However, far from regarding the MPA’s report as implied criticism, cabinet office minister Francis Maude held it up as an example of progress being made by the government.
“I was staggered when I came into government and found a relaxed approach to managing projects worth hundreds of billions of pounds,” he said. “Problems were swept under the carpet where they festered at the taxpayers’ expense. In many places the Civil Service lacked project management skills and had a lamentable record of project delivery.
“Major projects need scrutiny and support if we are to succeed in the global race. Publishing this report will transform the management of expensive, important projects and will help hold Whitehall to account.”
Mr Maude continued: “Since the general election we have got things back on track and are equipping the civil servants with the skills they need. Our new Major Projects Authority has helped save over £1.7b – that’s £100 per working household. There’s much more to do but thanks to the work of excellent officials we now expect to double the success rate of major projects, compared with the figures from 2010”.
MPA head David Pitchford was also pleased with his work: “I’ve led major projects around the world and I have to say that when I started this job in the UK standards were not great. There have been big changes and Britain is now well on the way to becoming world-class. The Major Projects Authority has real power to intervene in failing projects and stop taxpayers’ money being wasted. Of course it’s just the start, we must keep up the pressure all the time – our annual report will make sure that happens.”
The MPA annual report notes the failure of government departments to learn from each other’s’ mistakes. The report’s executive summary says: “Our key concern is the operating environment in which projects are managed. Project policy and project delivery have often been disconnected. This means that decisions about what projects are expected to achieve have been made without proper attention to critical planning, resource allocation and governance arrangements. The MPA will develop a standardised portfolio management system which will be rolled out across government. It will set out clear lines of accountability to be applied consistently in all departments.”

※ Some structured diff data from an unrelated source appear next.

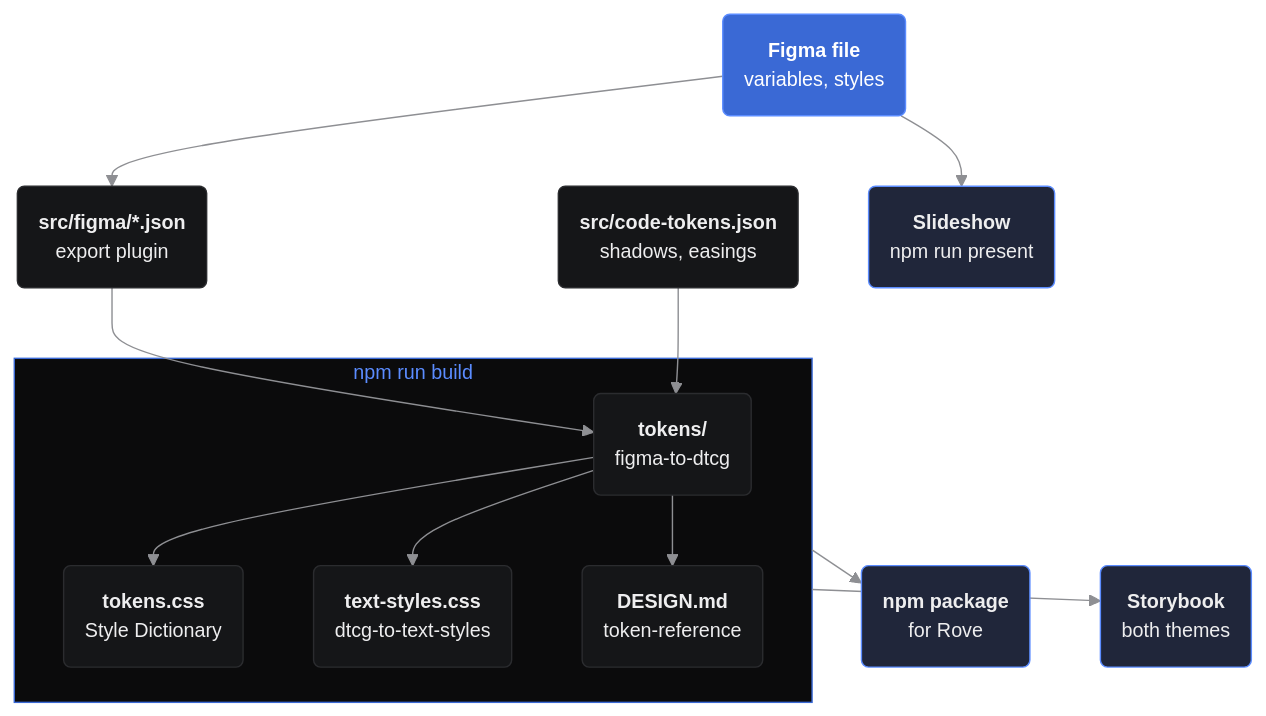
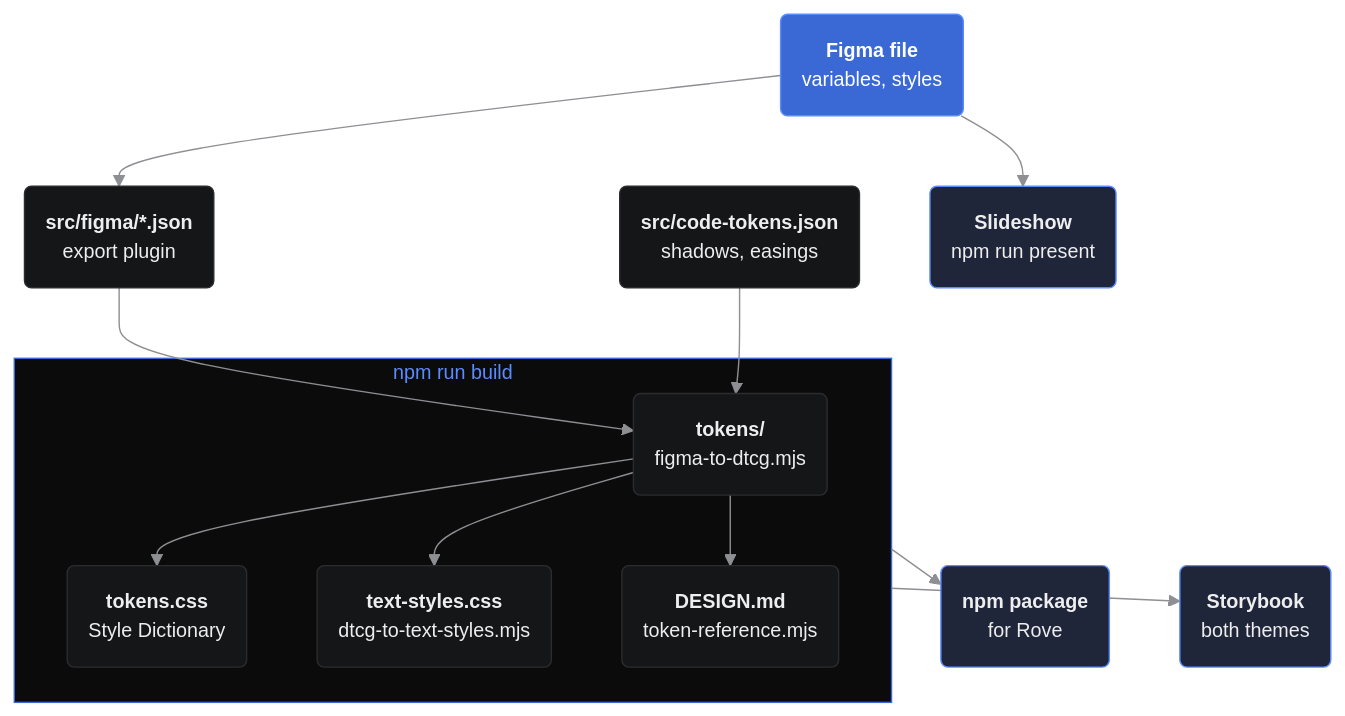
One commit to swiftsolve/rove-tokens changed the diagram in README.md. Above: the diagram before and after it, drawn with Mermaid.

Commit message:
docs: the chart's script labels end in .mjs, so they read as scripts

````diff
--- a/README.md
+++ b/README.md
@@ -41,27 +41,27 @@
 ```mermaid
 %%{init: {"themeCSS": ".cluster-label { translate: 236px 0; }", "theme": "base", "themeVariables": {"fontFamily": "Inter, -apple-system, Segoe UI, Helvetica, Arial, sans-serif", "fontSize": "14px", "primaryColor": "#151618", "primaryTextColor": "#eeeeef", "primaryBorderColor": "#2b2c2f", "lineColor": "#8e8f93", "clusterBkg": "#0b0b0c", "clusterBorder": "#3a69d5", "titleColor": "#5b8cff", "dropShadow": "none"}}}%%
 flowchart TD
   figma("<b>Figma file</b><br/>variables, styles"):::source
   exports("<b>src/figma/*.json</b><br/>export plugin"):::file
   code("<b>src/code‑tokens.json</b><br/>shadows, easings"):::file
   slides("<b>Slideshow</b><br/>npm run present"):::ship
 
   subgraph build ["npm run build"]
-    dtcg("<b>tokens/</b><br/>figma-to-dtcg"):::file
+    dtcg("<b>tokens/</b><br/>figma-to-dtcg.mjs"):::file
     css("<b>tokens.css</b><br/>Style Dictionary"):::file
-    textCss("<b>text-styles.css</b><br/>dtcg-to-text-styles"):::file
-    design("<b>DESIGN.md</b><br/>token-reference"):::file
+    textCss("<b>text-styles.css</b><br/>dtcg-to-text-styles.mjs"):::file
+    design("<b>DESIGN.md</b><br/>token-reference.mjs"):::file
   end
 
   pkg("<b>npm package</b><br/>for Rove"):::ship
   storybook("<b>Storybook</b><br/>both themes"):::ship
 
   figma --> exports & slides
   exports & code --> dtcg
   dtcg --> css & textCss & design
   build --> pkg & storybook
 
   classDef source fill:#3a69d5,stroke:#5b8cff,color:#ffffff
   classDef file fill:#151618,stroke:#2b2c2f,color:#eeeeef
   classDef ship fill:#20263a,stroke:#5b8cff,color:#eeeeef
 ```
````
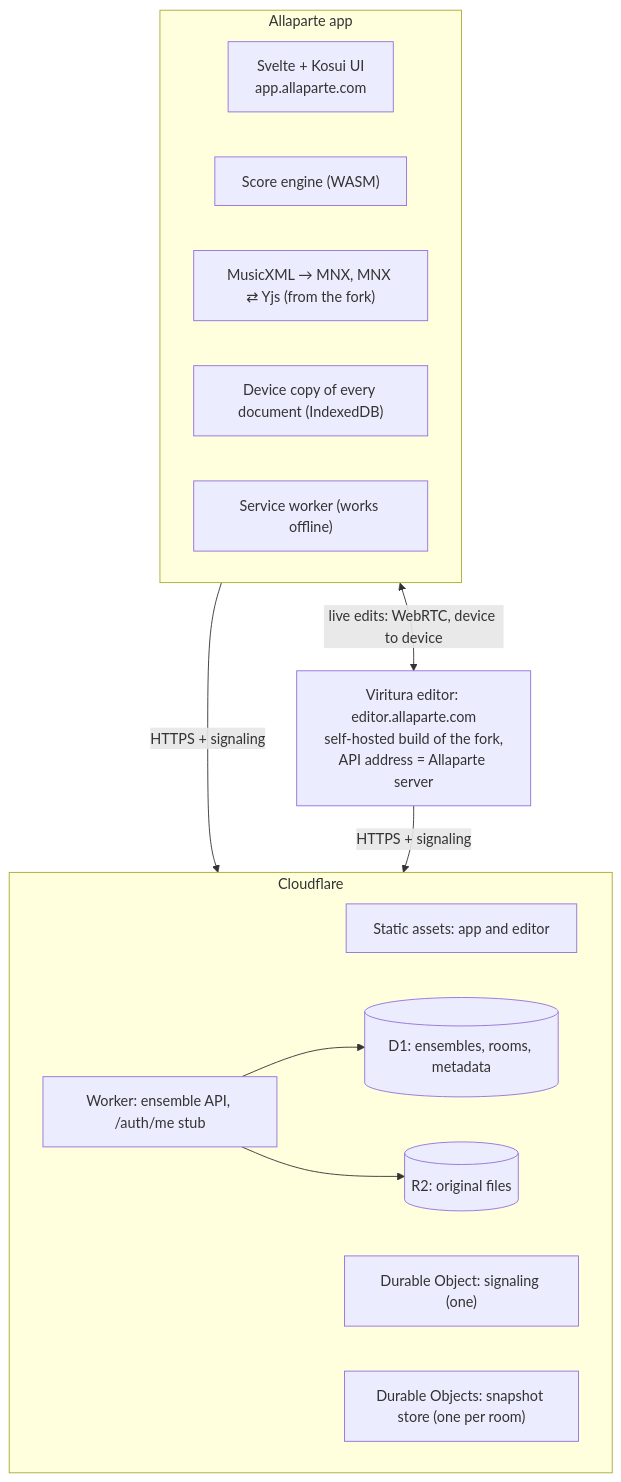
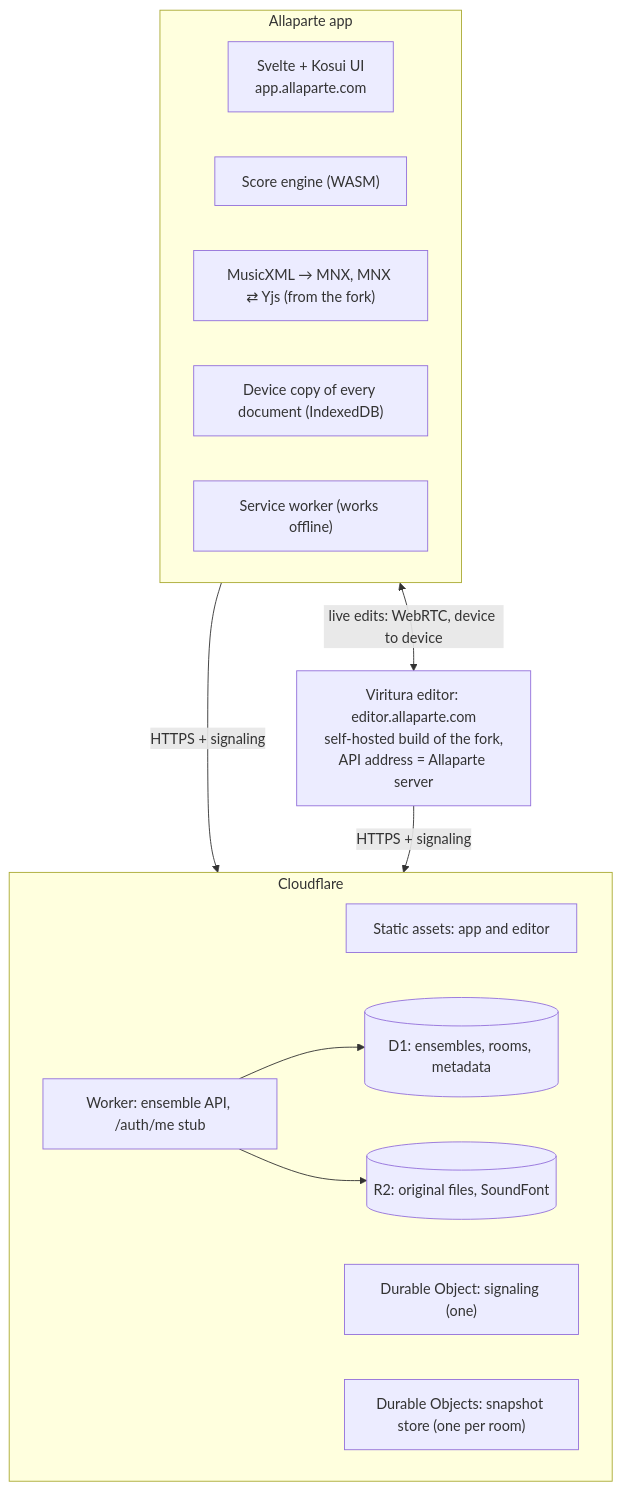
Before and after one commit to kosolabs/allaparte: the diagram in docs/design.md, drawn with Mermaid. The commit also changed other lines of this file and 6 other files, not shown here.

````diff
--- a/docs/design.md
+++ b/docs/design.md
@@ -216,27 +216,27 @@
 ```mermaid
 flowchart TB
   subgraph Device["Allaparte app"]
     UI["Svelte + Kosui UI<br/>app.allaparte.com"]
     Engine["Score engine (WASM)"]
     Convert["MusicXML → MNX, MNX ⇄ Yjs (from the fork)"]
     Local["Device copy of every document (IndexedDB)"]
     Offline["Service worker (works offline)"]
   end
 
   Editor["Viritura editor: editor.allaparte.com<br/>self-hosted build of the fork,<br/>API address = Allaparte server"]
 
   subgraph Cloudflare
     Static["Static assets: app and editor"]
     Worker["Worker: ensemble API, /auth/me stub"]
     Signaling["Durable Object: signaling (one)"]
     Snapshots["Durable Objects: snapshot store (one per room)"]
     D1[("D1: ensembles, rooms, metadata")]
-    R2[("R2: original files")]
+    R2[("R2: original files, SoundFont")]
   end
 
   Device <-->|"live edits: WebRTC, device to device"| Editor
   Device -->|"HTTPS + signaling"| Cloudflare
   Editor -->|"HTTPS + signaling"| Cloudflare
   Worker --> D1
   Worker --> R2
 ```
````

Although the Civil Service College has been shut down, the Major Projects Leadership Academy (MPLA) has been set up in conjunction with Oxford University’s Saïd Business School.
“This Academy will generate a cadre of project leaders with levels of skill far beyond those previously held,” Mr Pitchford claimed. “It will also form the foundation for a profession of project leadership within Whitehall that will ensure the best people are applied to the most complex projects. This is a major shift in capability and capacity and will elevate our overall performance exponentially.”
Below: The proportion of projects in each risk category